Arnold confirmed that Broyles isn't in hospice care, but "on" hospice, after several Twitter posts suggested otherwise, according to Kersey.
"That little word makes a big difference," Arnold said. "When you go into hospice, you're talking very little life expectancy left. You're in a facility. That is end of life.
"But you can sign up for hospice and they can come to your house for six months. Sometimes people will graduate off of hospice. This is more quality of life management."
Arnold also confirmed that Broyles was in good spirits despite the setback.
"He's really happy," she said. "Really enjoying talking about football and all those things. He's really happy and enjoying life."
Broyles achieved a high level of success on the sidelines, leading the Razorbacks to a 144-58-5 record from 1958-76, and winning seven conference championships and a national title in 1964.

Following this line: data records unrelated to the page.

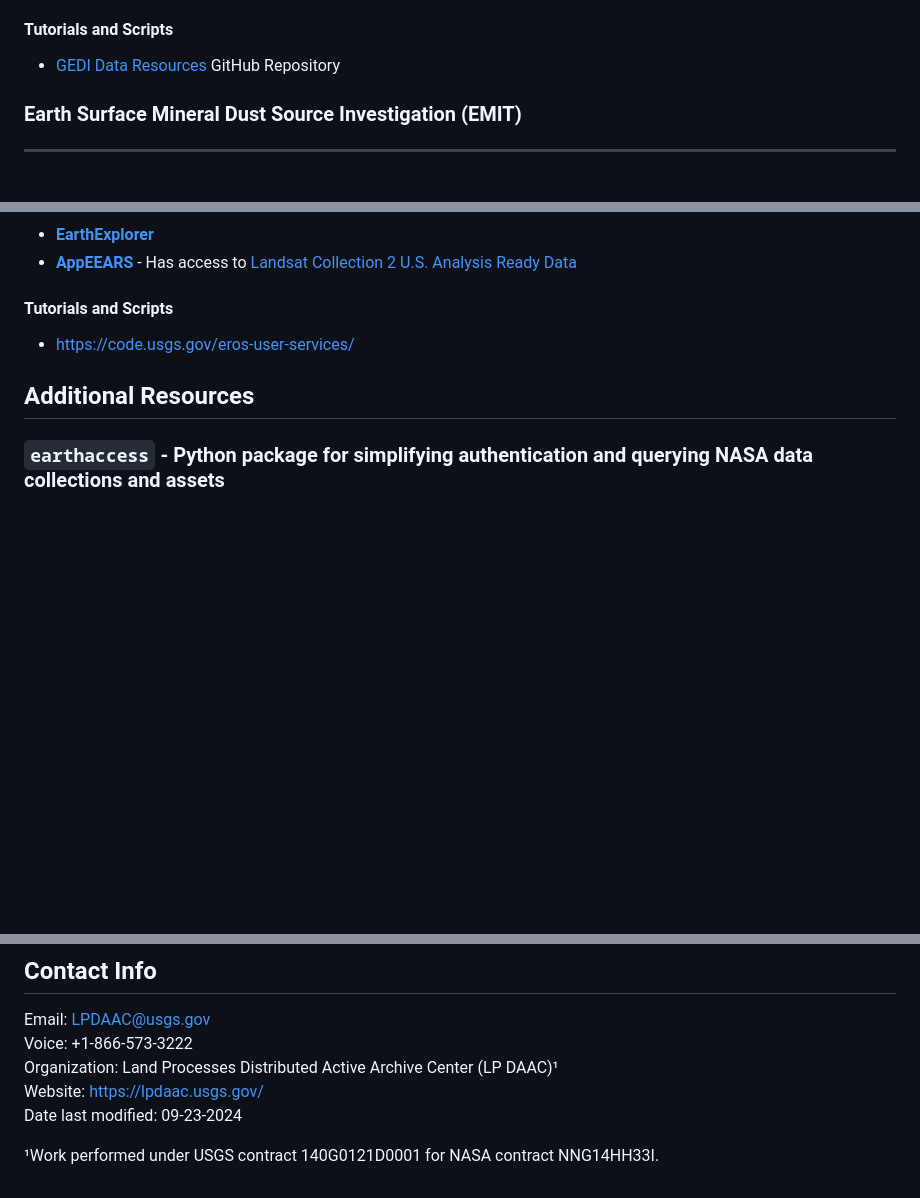
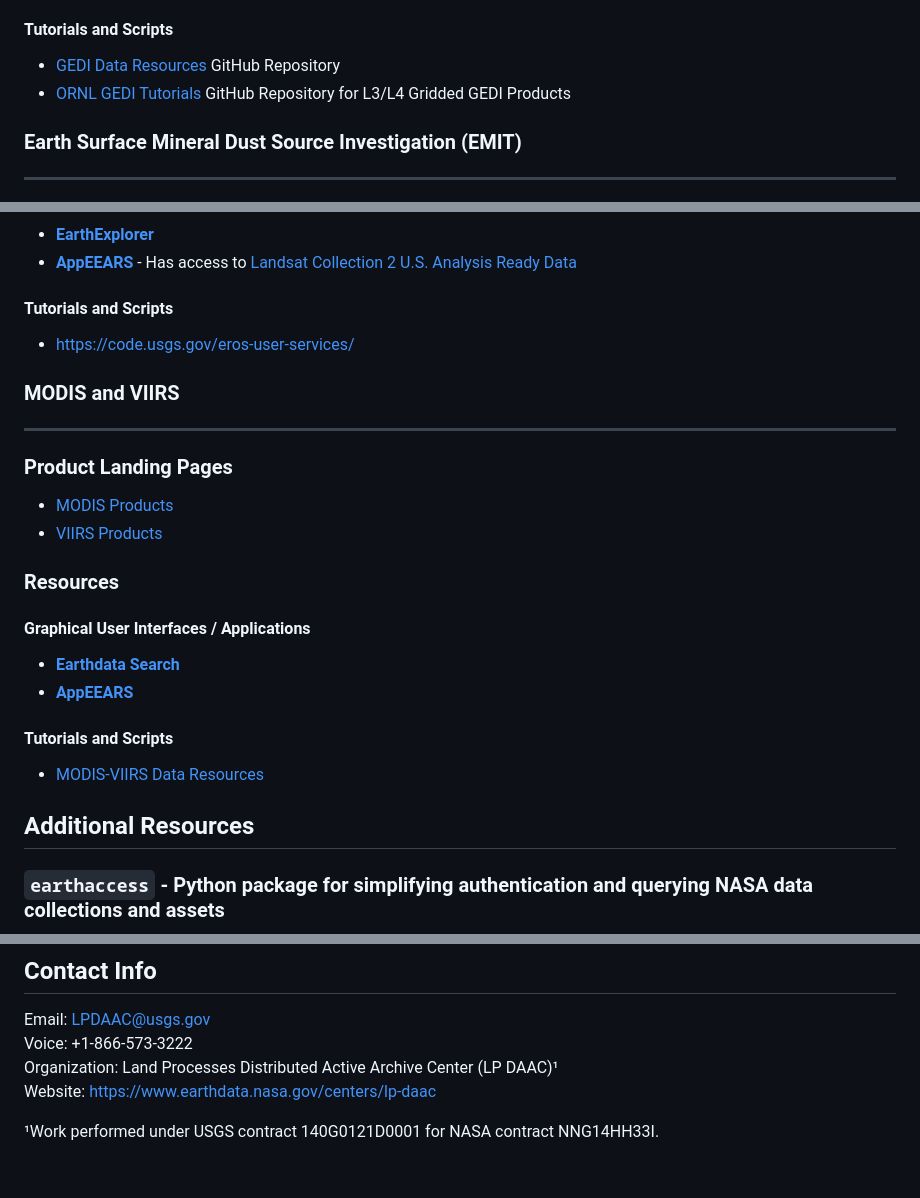
Before and after one commit to nasa/LPDAAC-Data-Resources, a Markdown page: guides/lp_product_guide.md, 3 parts joined by grey strips. Drawn GitHub-style; blank space fills up the shorter version.

Commit message:
update website links and add MODIS-VIIRS data resources

```diff
--- a/guides/lp_product_guide.md
+++ b/guides/lp_product_guide.md
@@ -145,6 +144,7 @@ View the previous webinar on [exploring EarthExplorer](https://www.youtube.com/w
 #### Tutorials and Scripts
 
 - [GEDI Data Resources](https://github.com/nasa/GEDI-Data-Resources) GitHub Repository
+- [ORNL GEDI Tutorials](https://github.com/ornldaac/gedi_tutorials) GitHub Repository for L3/L4 Gridded GEDI Products
 
 ### Earth Surface Mineral Dust Source Investigation (EMIT)
 
@@ -186,6 +186,26 @@ View the previous webinar on [exploring EarthExplorer](https://www.youtube.com/w
 
 - <https://code.usgs.gov/eros-user-services/>
 
+### MODIS and VIIRS
+
+---
+
+### Product Landing Pages
+
+- [MODIS Products](https://www.earthdata.nasa.gov/data/catalog?keyword=MODIS)
+- [VIIRS Products](https://www.earthdata.nasa.gov/data/catalog?keyword=VIIRS)
+
+### Resources
+
+#### Graphical User Interfaces / Applications
+
+- [**Earthdata Search**](https://search.earthdata.nasa.gov/search)
+- [**AppEEARS**](https://appeears.earthdatacloud.nasa.gov/)
+
+#### Tutorials and Scripts
+
+- [MODIS-VIIRS Data Resources](https://github.com/nasa/MODIS-VIIRS-Data-Resources)
+
 ## Additional Resources
 
 ### `earthaccess` - Python package for simplifying authentication and querying NASA data collections and assets
@@ -203,7 +223,6 @@ View the previous webinar on [exploring EarthExplorer](https://www.youtube.com/w
 Email: <LPDAAC@usgs.gov>
 Voice: +1-866-573-3222
 Organization: Land Processes Distributed Active Archive Center (LP DAAC)¹
-Website: <https://lpdaac.usgs.gov/>
-Date last modified: 09-23-2024
+Website: <https://www.earthdata.nasa.gov/centers/lp-daac>
 
 ¹Work performed under USGS contract 140G0121D0001 for NASA contract NNG14HH33I.
```
Also changed, not shown: other parts of guides/lp_product_guide.md (+8 -9 lines).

He was named athletic director at Arkansas in 1974, a position he held until 2007. The annual award for the top assistant coach in the nation also bears his namesake, with a list of winners including current head coaches Lincoln Riley (Oklahoma), Tom Herman (Texas), Pat Narduzzi (Pittsburgh), Gus Malzahn (Auburn), and Kirby Smart (Georgia).